No I am not talking about shedding blood. I am talking about your print files. They need to bleed. What does that mean?

Here is a brief summary of the lines and spaces you need to be aware of on every print job.

  1. The cut line – where you want your job to be cut, it is the finished flat piece.
  2. The bleed line – a line that is outside of the cut line. All artwork that touches the cutline needs to bleed at least ⅛” past the cut line.
  3. Safety area – where we recommend all text not go past. It is ⅛” inside of the cut line.
  4. Folding lines – Make sure not to have important info or images on the fold lines.
  5. Die Lines – if you are creating a custom shaped piece you will need to work with die linesSetup Bleed

Of all of these the bleed is the most important and also the most overlooked. In all of the project files that come into the shop here at Citrograph Printing Co. I have to tell people at least once a week that they need to add the bleed to their files.

Why bleed?

The bleed is so important because when a job is printed there is always a little shift of where the image is printing on the sheet of paper that happens during a print run. When printing a job I have seen shift of almost 1/8″ on a digital press. This is a bit on the extreme end but it can happen depending on the paper and how the machine is running at the time. A traditional offset press is going to be much more precise, but some times a shift can happen. Now add a second side to the print job and that shift of the image gets compounded to cause quite an issue. If there is no bleed included a white gap will show on one or all the edges of your prints.

How do you set up bleeds within your files?

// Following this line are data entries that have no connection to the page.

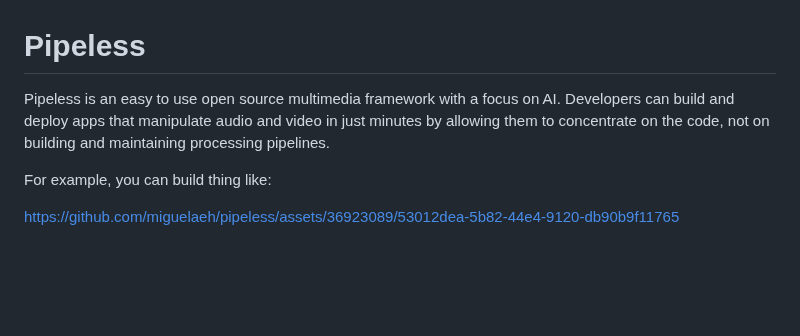
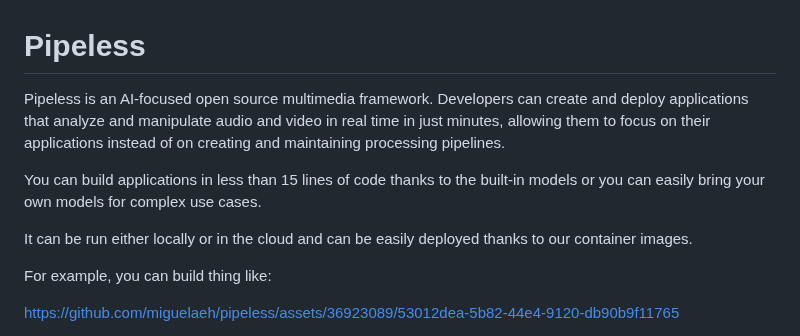
Before and after one commit to pipeless-ai/pipeless, a Markdown page: README.md, the part around the change. Drawn GitHub-style; blank space fills up the shorter version.

Commit message:
Update description
Signed-off-by: Miguel A. Cabrera Minagorri <devgorri@gmail.com>

```diff
--- a/README.md
+++ b/README.md
@@ -1,6 +1,10 @@
 # Pipeless
 
-Pipeless is an easy to use open source multimedia framework with a focus on AI. Developers can build and deploy apps that manipulate audio and video in just minutes by allowing them to concentrate on the code, not on building and maintaining processing pipelines.
+Pipeless is an AI-focused open source multimedia framework. Developers can create and deploy applications that analyze and manipulate audio and video in real time in just minutes, allowing them to focus on their applications instead of on creating and maintaining processing pipelines.
+
+You can build applications in less than 15 lines of code thanks to the built-in models or you can easily bring your own models for complex use cases.
+
+It can be run either locally or in the cloud and can be easily deployed thanks to our container images.
 
 For example, you can build thing like:
 
```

In most programs it is something you would specify at the start of the project when you are creating the document size. If your project is already underway there is normally a document setup option where you can add the space needed. Once it is there you can expand your artwork to fit the new space. If no bleed setting is available in the program you are using to create the files you will need to make the document size larger by 1/4″ and then place guides in the document 1/8″ inside of all the edges.

Depending on how the job is run, on a press, digital printing or large format, the measurements may change slightly. There will also be variances as well with different media, for example, foam-board, vinyl banners, and coroplast might all have different bleed requirements.

Written by zach